Recognized as one of the most collectible handbags in existence, the Hermes Himalayan Birkin is a hard (not to mention expensive) piece to come by. Our Hermes expert lays down the facts behind the maison’s most elusive bag, as well as where to find it, right at Rebag’s Madison Avenue boutique.
WHAT IS THE HIMALAYAN?
The term “Himalayan” refers to the unique coloration of the Hermes bag in question. Many have mistakenly attributed the coloration to being a naturally occuring coloration in crocodile skins; a variety of Asian crocodile with albinism; or, falsely attributed the coloration to an elusive species of crocodile found only in the Himalayas.
When you look past all of the common misconceptions, you’ll learn that it is actually a precariously and delicately processed crocodile skin of the Crocodylus niloticus species, designed and processed to mimic the snowy mountain caps and dark, earthy mountain sides of the world-renowned mountain range.

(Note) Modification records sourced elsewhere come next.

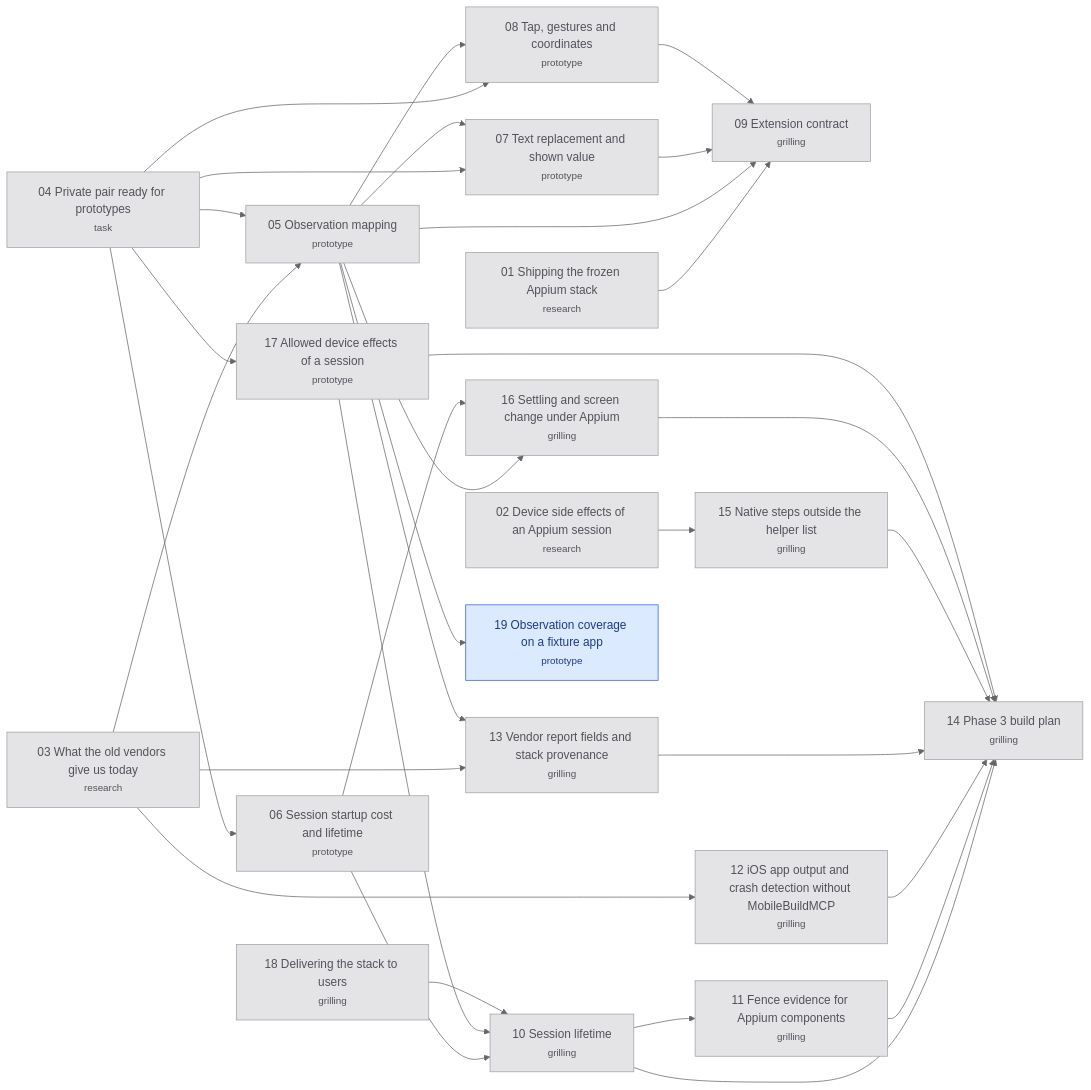
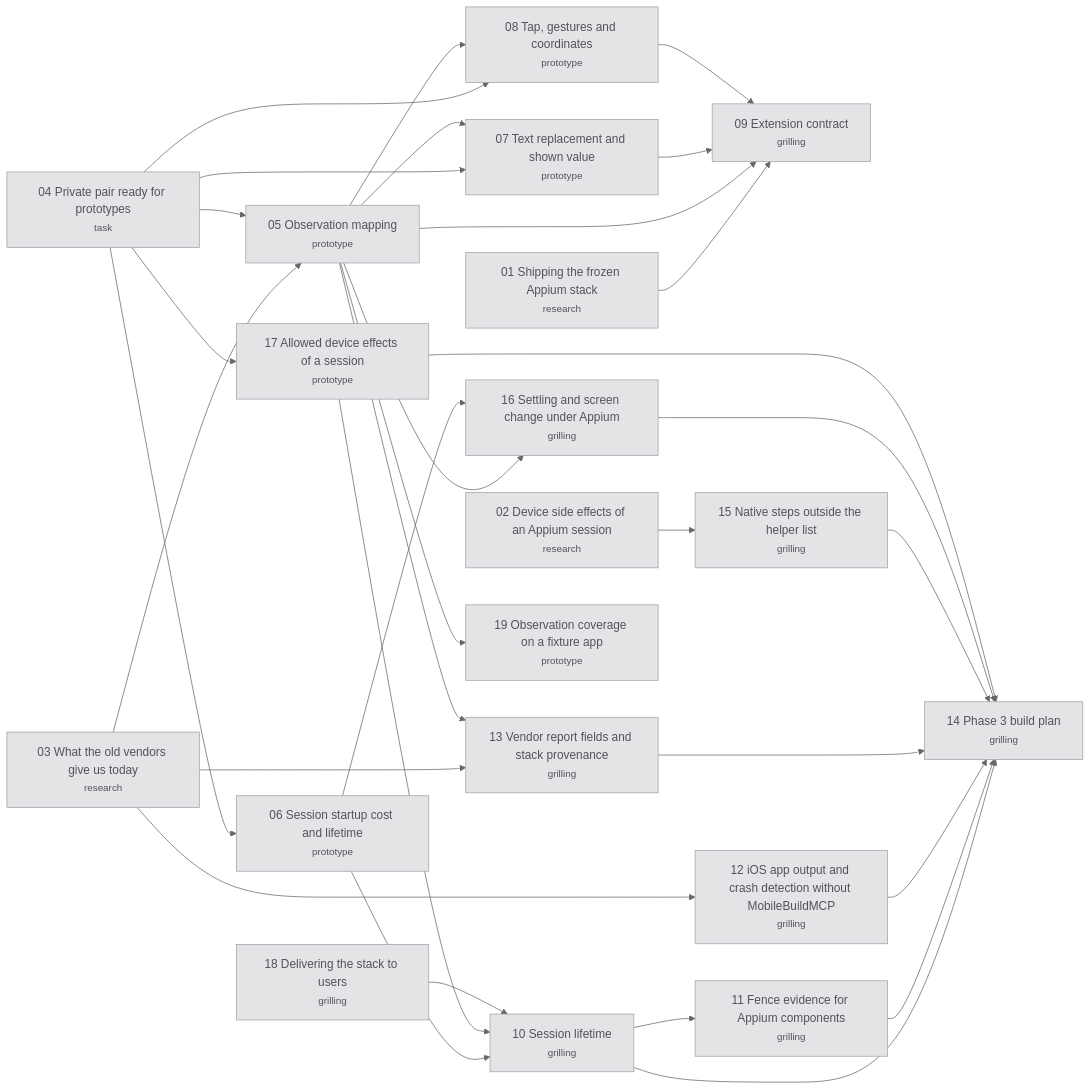
One commit to hugues-vnsgn/jev-ios-bridge changed the diagram in .scratch/appium-phase3/map.md. Above: the diagram before and after it, drawn with Mermaid (neutral theme). The commit also changed other lines of this file and 2 other files, not shown here.

Commit message:
docs(appium-phase3): resolve Observation coverage on a fixture app

````diff
--- a/.scratch/appium-phase3/map.md
+++ b/.scratch/appium-phase3/map.md
@@ -90,58 +91,57 @@
 ```mermaid
 flowchart LR
     T01["01 Shipping the frozen Appium stack<br/><small>research</small>"]
     T02["02 Device side effects of an Appium session<br/><small>research</small>"]
     T03["03 What the old vendors give us today<br/><small>research</small>"]
     T04["04 Private pair ready for prototypes<br/><small>task</small>"]
     T05["05 Observation mapping<br/><small>prototype</small>"]
     T06["06 Session startup cost and lifetime<br/><small>prototype</small>"]
     T07["07 Text replacement and shown value<br/><small>prototype</small>"]
     T08["08 Tap, gestures and coordinates<br/><small>prototype</small>"]
     T09["09 Extension contract<br/><small>grilling</small>"]
     T10["10 Session lifetime<br/><small>grilling</small>"]
     T11["11 Fence evidence for Appium components<br/><small>grilling</small>"]
     T12["12 iOS app output and crash detection without MobileBuildMCP<br/><small>grilling</small>"]
     T13["13 Vendor report fields and stack provenance<br/><small>grilling</small>"]
     T14["14 Phase 3 build plan<br/><small>grilling</small>"]
     T15["15 Native steps outside the helper list<br/><small>grilling</small>"]
     T16["16 Settling and screen change under Appium<br/><small>grilling</small>"]
     T17["17 Allowed device effects of a session<br/><small>prototype</small>"]
     T18["18 Delivering the stack to users<br/><small>grilling</small>"]
     T19["19 Observation coverage on a fixture app<br/><small>prototype</small>"]
     T03 --> T05
     T04 --> T05
     T04 --> T06
     T04 --> T07
     T05 --> T07
     T04 --> T08
     T05 --> T08
     T01 --> T09
     T05 --> T09
     T07 --> T09
     T08 --> T09
     T06 --> T10
     T17 --> T10
     T18 --> T10
     T10 --> T11
     T03 --> T12
     T03 --> T13
     T05 --> T13
     T10 --> T14
     T11 --> T14
     T12 --> T14
     T13 --> T14
     T15 --> T14
     T16 --> T14
     T17 --> T14
     T02 --> T15
     T05 --> T16
     T06 --> T16
     T04 --> T17
     T05 --> T19
     classDef resolved fill:#e4e4e7,stroke:#a1a1aa,color:#52525b
     classDef claimed fill:#dbeafe,stroke:#2563eb,color:#1e3a8a
     classDef frontier fill:#dcfce7,stroke:#16a34a,color:#14532d,stroke-width:2px
     classDef blocked fill:#ffffff,stroke:#a1a1aa,color:#18181b
-    class T01,T02,T03,T04,T05,T06,T07,T08,T09,T10,T11,T12,T13,T14,T15,T16,T17,T18 resolved
-    class T19 claimed
+    class T01,T02,T03,T04,T05,T06,T07,T08,T09,T10,T11,T12,T13,T14,T15,T16,T17,T18,T19 resolved
 ```
````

HOW WAS IT CONCEIVED?
A brief history of this novel idea, the Himalayan design first started in the 1990’s as Vert Celadon Natura, a green-brown colorway that was only ever produced in the Kelly bag line.
The Vert Celadon Natura coloration was in reference to exotic handbags of the early 20th century, when it was nearly impossible to remove natural pigment from exotic skins, even after rigorous processing. Around the turn of the new millenium, Hermès revisited this process, creating no more than 10 of these exquisite Kelly bags for private sale.
In the late 2000’s, Hermès changed their proprietary process again, refining the painstaking technique to a finely practiced craft. The Matte White Himalayan was born, this time in both the Birkin and Kelly lines. Later, Hermès added an exciting new variant, the Matte Gris Cendre Himalayan to their repertoire, completing a full circle as yet another reference to the Vert Celadon Natura colorway, and the bags of the early 20th century.
HOW IS IT MADE?
In order to create the Matte White Himalayan coloration, the craftsman must first select a naturally light skin, which in itself is a daunting task to undertake. Then, like all skins, the hide is dry salted to preserve the material, soaked to clean the skin, limed for descaling, and de-limed to prepare the hide for pickling. The sample is then chrome tanned to turn the organic material inorganic, thus ensuring durability. The skin is then shaved and degreased to thin it out, re-tanned to soften the hide and make it workable, and finally dried. Only then can the secretive and proprietary dyeing process begin, which is highly guarded and a mystery to majority of outsiders.
WHAT IS ITS TRUE RARITY?
Estimates on how many Matte White Himalayan bags exist vary, as this sort of production information is based purely on secondary market circulation. But since the coloration has been extended to items such as the Plume, Constance, and certain small exotic goods, it can be determined for certain that the Himalayan Birkin is among the most rare and highly sought after handbags Hermès, or the world, has ever known.
HOW MUCH DOES THE HIMALAYAN SELL FOR?
The retail price on a Himalayan birkin can vary based on size, with the largest size of 40cm standing at around $120,000. Coupling that price with the difficulty of acquiring one from the notoriously selective fashion house makes this bag nearly unattainable. Hence, at auctions, prices for these bags soar at a base of around $90,000 and reach as far as $380,000 for the versions with diamond-replete hardware, dependent on size and hardware type. In the private reseller market, prices can range from above $100,000 and climb to $150,000 with ease.
The astronomical pricing of these highly coveted handbags may send your head spinning, but at Rebag, our price of $70,000 is seemingly more reasonable. At this level, the pièce de résistance of luxury goods seems within reach.
REBAG’S HIMALAYAN BIRKIN
See our own Himalayan bag at Rebag on the Upper East Side, at 575 Madison Avenue.
Hermes Birkin Handbag
Himalayan Niloticus Crocodile with Palladium Hardware 30
Date Stamp: R Square (2014)